What was your business field?
We were dealing with image treatment and video editing, 3D etc. It’s what I studied for. It was awful.
I then met Guy when I got tattooed by him and [...]
Besides from being two of the most important contemporary tattoo artists in the world, Sarah Carter and Tamara Santibanez are also visual artists in their own right. Championing and progressing not only what is means to be a woman in the tattoo world but also the limitations and expectations of what a tattoo can accomplish, the pair have teamed up to create an exhibition of new artworks at Three Kings in Brooklyn which opens this evening. We asked Sarah and Tamara to have a discussion about this exhibition named The New Icon and to find out more about the inspirations behind this new selection of work.
Tamara Santibanez: I was offered the space at Three Kings Studio to do a show and I felt very overwhelmed at the size of the space. I thought it would be better to do some sort of group show. I immediately thought of your work because I’ve liked it for so long, I like the quality of the craft and the details.
I thought it would make a really good pairing, which is why I asked you to show with me.
Sarah Carter: I thought the same when you spoke to me about that, just the fact that our work would work very well together. Although it’s quite different, it just seems to have something in common and it meets somewhere aesthetically. Did you have this work in mind before you were offered the exhibition?
TSB: Not really. I knew that I wanted to make a new body of work just for the show. And having seen your work, I knew that you always use a lot of religious imagery in your work.
I’m definitely interesting in exploring icons and symbols. I’ve [...]
Oil Burner is 23 and was born and lives in LA, he just guested with us at Sang Bleu this weekend and I went to catch up with him before he flew back to the states. He works at Sin City Tattoo shop in LA and plays in a punk band (Dopeslammer) and has his own rap project (Slave to the grave). He is heavily influenced by rap and graffiti culture, this along with his friendship with Trigz of MSK has all lead to his amazing talent for script, Oil burners script is particularly arrant, from LA gang sign inspired to metal fonts.
How did you get the name Oil Burner?
Well at the shop they sell pipes to smoke meth from and I would keep them all at my station so everyone started calling me oil burner.

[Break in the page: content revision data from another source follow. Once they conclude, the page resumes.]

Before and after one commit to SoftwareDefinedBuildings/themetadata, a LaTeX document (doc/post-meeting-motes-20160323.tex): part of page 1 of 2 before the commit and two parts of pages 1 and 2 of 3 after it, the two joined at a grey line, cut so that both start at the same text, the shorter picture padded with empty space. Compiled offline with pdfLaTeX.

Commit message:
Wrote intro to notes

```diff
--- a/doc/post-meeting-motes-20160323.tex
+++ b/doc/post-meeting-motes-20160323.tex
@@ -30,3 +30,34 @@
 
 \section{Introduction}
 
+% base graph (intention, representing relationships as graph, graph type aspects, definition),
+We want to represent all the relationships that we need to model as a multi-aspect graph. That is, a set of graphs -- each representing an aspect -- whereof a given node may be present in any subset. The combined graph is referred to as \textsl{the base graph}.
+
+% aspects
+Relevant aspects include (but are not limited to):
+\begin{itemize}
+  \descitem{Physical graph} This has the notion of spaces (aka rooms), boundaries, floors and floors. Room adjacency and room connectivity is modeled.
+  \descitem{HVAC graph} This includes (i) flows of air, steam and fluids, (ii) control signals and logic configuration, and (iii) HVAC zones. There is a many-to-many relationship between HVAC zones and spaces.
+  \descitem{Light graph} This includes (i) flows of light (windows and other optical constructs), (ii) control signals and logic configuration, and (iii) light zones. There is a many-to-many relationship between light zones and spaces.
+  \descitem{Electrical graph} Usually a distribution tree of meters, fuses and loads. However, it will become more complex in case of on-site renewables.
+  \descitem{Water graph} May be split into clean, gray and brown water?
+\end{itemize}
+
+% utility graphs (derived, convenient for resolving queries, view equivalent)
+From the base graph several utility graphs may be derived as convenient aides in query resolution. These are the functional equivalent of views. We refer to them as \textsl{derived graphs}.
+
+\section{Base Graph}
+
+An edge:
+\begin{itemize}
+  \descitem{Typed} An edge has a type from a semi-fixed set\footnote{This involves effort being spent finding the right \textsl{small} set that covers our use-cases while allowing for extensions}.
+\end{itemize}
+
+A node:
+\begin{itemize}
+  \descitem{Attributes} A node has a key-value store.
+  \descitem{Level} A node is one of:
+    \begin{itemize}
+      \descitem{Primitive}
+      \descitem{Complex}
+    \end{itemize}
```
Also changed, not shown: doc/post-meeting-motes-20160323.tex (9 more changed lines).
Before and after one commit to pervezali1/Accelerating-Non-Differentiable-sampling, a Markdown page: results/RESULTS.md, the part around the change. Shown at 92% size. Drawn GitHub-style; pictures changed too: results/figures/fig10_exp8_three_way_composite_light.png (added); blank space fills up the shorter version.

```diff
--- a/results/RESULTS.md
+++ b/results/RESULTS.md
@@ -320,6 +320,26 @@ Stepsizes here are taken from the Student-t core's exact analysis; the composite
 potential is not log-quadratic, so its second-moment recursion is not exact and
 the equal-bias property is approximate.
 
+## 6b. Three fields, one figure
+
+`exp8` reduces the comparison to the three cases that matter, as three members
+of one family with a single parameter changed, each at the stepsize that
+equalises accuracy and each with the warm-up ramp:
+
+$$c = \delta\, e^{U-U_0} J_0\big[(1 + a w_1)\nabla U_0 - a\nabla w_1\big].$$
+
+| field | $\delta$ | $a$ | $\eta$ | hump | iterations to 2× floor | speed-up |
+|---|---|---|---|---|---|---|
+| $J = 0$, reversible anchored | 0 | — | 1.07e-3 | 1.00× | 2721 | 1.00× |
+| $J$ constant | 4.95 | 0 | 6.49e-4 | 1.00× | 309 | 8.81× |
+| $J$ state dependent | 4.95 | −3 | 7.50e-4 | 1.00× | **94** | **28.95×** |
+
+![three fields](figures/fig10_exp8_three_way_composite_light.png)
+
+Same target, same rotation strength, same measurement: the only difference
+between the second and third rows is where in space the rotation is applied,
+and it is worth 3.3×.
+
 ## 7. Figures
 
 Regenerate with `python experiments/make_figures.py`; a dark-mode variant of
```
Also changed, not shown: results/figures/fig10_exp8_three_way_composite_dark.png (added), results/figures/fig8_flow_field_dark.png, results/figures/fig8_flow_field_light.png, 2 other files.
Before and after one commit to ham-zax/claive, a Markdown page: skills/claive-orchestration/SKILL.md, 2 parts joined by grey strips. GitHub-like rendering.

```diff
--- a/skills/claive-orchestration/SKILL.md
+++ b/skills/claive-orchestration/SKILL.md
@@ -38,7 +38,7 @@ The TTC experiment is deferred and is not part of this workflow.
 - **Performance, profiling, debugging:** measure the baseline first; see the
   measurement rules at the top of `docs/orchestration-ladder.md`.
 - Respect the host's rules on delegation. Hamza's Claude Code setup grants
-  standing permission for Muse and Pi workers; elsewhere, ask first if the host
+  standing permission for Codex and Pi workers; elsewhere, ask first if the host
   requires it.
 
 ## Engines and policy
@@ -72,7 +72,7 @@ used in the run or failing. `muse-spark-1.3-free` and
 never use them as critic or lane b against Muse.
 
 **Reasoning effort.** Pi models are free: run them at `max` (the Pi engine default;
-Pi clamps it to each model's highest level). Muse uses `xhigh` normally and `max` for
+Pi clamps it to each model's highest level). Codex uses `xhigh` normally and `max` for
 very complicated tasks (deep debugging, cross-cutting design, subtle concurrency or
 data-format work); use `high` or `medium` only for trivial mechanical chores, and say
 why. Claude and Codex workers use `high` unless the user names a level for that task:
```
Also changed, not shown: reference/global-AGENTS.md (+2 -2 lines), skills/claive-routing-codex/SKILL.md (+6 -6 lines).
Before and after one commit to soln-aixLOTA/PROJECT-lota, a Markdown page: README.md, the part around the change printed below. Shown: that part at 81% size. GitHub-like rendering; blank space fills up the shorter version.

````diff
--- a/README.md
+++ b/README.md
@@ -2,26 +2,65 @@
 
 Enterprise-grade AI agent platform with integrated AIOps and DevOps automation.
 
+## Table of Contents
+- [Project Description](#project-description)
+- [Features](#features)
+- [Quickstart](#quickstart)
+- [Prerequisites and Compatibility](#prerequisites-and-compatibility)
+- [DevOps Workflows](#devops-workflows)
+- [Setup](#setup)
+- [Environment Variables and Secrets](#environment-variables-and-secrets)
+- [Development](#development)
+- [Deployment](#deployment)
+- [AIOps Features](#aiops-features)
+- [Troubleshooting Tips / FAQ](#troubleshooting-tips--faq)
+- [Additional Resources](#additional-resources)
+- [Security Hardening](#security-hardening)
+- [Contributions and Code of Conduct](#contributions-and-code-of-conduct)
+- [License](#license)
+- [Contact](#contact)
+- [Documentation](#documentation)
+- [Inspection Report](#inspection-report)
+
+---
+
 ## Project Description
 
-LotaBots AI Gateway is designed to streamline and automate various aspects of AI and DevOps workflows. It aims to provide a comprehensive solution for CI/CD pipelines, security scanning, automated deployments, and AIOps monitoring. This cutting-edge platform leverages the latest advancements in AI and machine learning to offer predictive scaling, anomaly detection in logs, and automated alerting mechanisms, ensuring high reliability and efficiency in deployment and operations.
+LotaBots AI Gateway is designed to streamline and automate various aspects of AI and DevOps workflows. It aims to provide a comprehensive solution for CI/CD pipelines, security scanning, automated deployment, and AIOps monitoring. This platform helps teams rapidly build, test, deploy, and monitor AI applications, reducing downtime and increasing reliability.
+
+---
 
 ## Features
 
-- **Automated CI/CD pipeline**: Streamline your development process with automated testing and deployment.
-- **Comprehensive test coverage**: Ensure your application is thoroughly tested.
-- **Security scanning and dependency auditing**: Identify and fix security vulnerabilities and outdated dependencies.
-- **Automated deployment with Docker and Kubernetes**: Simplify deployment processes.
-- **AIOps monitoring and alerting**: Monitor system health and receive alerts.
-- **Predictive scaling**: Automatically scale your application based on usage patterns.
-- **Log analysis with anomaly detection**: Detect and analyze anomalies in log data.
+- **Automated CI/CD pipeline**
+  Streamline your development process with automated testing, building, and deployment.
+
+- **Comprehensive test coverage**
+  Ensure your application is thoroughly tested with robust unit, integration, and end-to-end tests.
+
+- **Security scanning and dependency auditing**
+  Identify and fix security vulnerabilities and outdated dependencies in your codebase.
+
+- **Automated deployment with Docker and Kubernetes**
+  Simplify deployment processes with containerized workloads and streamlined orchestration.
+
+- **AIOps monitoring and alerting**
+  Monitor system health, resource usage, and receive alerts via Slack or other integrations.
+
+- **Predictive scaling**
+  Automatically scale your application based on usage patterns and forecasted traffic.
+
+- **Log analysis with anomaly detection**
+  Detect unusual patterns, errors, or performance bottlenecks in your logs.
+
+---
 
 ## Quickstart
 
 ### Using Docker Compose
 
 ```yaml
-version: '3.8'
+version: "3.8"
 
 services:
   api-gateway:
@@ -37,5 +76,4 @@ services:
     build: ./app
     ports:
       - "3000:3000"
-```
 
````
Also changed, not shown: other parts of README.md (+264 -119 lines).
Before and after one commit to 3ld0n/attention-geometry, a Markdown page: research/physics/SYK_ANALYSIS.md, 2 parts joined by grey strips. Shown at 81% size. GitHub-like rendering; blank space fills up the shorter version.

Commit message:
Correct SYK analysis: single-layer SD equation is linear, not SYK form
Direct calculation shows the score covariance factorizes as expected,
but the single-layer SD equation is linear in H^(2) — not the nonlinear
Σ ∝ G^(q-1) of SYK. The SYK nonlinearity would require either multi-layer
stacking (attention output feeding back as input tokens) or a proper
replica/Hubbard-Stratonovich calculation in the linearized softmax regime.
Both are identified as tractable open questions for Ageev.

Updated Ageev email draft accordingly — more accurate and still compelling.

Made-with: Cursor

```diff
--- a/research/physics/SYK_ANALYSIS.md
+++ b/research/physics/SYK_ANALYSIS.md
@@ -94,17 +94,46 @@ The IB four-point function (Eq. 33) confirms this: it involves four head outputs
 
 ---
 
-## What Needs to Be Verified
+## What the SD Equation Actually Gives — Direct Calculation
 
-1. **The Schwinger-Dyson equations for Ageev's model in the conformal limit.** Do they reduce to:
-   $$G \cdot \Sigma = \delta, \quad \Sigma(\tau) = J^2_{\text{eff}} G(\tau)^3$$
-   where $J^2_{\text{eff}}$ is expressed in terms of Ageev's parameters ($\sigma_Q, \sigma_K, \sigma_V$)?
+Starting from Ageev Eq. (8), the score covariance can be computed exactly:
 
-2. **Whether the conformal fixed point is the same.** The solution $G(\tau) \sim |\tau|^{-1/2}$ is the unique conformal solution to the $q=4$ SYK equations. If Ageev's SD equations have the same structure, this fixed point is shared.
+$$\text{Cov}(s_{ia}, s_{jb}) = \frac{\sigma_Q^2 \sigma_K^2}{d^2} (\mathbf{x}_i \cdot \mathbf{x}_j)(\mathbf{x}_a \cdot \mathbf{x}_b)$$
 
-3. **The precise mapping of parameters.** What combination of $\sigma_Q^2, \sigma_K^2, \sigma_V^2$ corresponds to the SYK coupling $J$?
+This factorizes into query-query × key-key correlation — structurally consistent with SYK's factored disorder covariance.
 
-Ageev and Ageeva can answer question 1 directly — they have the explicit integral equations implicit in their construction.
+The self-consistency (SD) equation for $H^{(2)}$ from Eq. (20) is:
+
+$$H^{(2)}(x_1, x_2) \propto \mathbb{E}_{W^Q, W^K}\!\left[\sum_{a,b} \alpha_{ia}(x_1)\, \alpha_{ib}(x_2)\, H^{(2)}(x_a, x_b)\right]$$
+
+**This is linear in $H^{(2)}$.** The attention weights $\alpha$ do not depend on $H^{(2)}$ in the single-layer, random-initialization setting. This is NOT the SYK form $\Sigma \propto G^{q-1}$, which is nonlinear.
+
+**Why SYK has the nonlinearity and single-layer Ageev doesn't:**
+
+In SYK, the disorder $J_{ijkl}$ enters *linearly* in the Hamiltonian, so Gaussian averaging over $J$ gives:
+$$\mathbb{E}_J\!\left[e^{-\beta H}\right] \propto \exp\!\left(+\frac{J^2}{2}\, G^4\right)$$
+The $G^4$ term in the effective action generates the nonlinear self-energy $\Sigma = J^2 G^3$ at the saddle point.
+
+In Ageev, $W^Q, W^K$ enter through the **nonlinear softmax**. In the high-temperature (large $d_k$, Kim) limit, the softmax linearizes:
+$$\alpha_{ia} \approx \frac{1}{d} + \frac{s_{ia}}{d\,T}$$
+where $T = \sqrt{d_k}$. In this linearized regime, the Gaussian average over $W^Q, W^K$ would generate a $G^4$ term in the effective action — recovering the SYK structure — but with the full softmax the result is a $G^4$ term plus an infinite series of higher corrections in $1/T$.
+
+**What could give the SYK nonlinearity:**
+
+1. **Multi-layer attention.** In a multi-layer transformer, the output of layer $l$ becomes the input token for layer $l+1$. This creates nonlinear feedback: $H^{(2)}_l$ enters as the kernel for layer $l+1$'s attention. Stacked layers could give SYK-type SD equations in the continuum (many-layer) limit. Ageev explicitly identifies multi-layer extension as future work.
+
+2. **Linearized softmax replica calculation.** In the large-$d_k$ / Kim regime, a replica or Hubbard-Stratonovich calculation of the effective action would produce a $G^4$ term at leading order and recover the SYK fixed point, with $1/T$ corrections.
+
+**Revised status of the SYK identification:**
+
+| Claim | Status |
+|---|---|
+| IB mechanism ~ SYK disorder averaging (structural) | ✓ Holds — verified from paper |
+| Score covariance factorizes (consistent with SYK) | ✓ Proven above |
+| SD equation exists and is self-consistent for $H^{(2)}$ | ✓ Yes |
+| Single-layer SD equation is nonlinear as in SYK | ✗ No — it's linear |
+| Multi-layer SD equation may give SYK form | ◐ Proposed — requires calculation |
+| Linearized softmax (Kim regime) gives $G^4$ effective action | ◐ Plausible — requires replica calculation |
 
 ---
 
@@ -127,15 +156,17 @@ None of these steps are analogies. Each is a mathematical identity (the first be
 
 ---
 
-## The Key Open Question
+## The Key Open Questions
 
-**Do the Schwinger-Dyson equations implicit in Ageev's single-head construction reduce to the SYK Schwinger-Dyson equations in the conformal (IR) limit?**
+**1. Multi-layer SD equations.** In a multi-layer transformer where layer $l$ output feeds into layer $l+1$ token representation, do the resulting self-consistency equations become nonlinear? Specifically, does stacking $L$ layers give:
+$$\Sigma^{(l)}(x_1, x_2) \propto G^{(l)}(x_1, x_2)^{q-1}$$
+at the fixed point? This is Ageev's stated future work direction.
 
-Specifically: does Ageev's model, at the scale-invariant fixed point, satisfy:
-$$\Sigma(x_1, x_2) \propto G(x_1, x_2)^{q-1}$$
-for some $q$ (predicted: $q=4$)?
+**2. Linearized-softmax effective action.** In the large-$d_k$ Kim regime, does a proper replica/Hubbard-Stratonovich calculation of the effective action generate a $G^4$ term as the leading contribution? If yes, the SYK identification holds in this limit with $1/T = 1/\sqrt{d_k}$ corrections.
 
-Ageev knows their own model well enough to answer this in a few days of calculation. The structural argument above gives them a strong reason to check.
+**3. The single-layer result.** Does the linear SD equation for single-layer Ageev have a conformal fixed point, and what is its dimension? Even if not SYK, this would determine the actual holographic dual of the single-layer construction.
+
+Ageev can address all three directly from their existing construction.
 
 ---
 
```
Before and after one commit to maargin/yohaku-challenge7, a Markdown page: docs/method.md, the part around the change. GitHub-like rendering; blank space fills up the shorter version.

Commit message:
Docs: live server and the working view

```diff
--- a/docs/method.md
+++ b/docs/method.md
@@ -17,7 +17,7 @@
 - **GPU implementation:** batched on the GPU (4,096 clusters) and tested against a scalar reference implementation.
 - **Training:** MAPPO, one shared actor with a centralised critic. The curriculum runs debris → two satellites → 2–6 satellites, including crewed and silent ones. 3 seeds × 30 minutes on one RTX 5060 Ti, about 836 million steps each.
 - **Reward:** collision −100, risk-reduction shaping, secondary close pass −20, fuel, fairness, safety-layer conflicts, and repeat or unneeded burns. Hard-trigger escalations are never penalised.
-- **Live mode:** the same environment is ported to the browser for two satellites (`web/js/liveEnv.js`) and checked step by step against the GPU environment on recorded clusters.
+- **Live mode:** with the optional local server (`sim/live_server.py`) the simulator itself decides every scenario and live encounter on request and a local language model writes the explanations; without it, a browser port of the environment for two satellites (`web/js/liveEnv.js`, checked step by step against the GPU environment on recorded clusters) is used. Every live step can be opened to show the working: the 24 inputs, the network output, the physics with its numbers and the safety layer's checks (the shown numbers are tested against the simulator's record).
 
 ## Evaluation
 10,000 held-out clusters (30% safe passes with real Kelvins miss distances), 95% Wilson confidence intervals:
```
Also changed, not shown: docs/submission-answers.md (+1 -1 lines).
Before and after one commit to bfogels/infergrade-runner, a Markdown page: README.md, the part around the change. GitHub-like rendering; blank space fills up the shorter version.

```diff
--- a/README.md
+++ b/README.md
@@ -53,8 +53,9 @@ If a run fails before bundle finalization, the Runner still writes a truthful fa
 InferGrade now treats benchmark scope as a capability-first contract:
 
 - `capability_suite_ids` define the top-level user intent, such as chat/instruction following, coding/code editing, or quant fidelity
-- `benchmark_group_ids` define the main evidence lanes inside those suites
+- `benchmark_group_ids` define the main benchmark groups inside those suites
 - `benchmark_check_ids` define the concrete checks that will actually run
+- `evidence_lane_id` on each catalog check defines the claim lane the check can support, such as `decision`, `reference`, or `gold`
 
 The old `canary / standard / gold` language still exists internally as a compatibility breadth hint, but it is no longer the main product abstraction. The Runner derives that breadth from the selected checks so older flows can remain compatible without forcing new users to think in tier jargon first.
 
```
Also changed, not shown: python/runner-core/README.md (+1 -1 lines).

So you’ve been here at Sang bleu over the weekend, do you like to guest? Where’s your favourite place to guest at?
I like Oakland a lot ,Philip Milics shop ‘Old Crow Tattoo’, I have friends there and it’s a lot of fun.
Are there specific genres of music that either influences your work as a tattooist or certain bands you have to have on when you’re working?
It doesn’t really matter actually, I really like Velvet Cocoon but mostly I listen to rap like 36 and spn, psycho realm and Lil Boozy.
So you’re not really into metal? So what inspired you to start creating metal font tattoos?
I mean I’m into a little, but not so much for the music but more because its fucked up, I actually started doing them by accident, like one time I tried to fix a mistake and that happened.
If you’re only 23 now ,when did you get into tattooing and why?
In June, Art Director Jamie Reid went to France to go to the heavy metal festival Hellfest. He took this selection of photos for us of the wide ranging and complex variety of heavy metal fans who all visited this extra special gathering.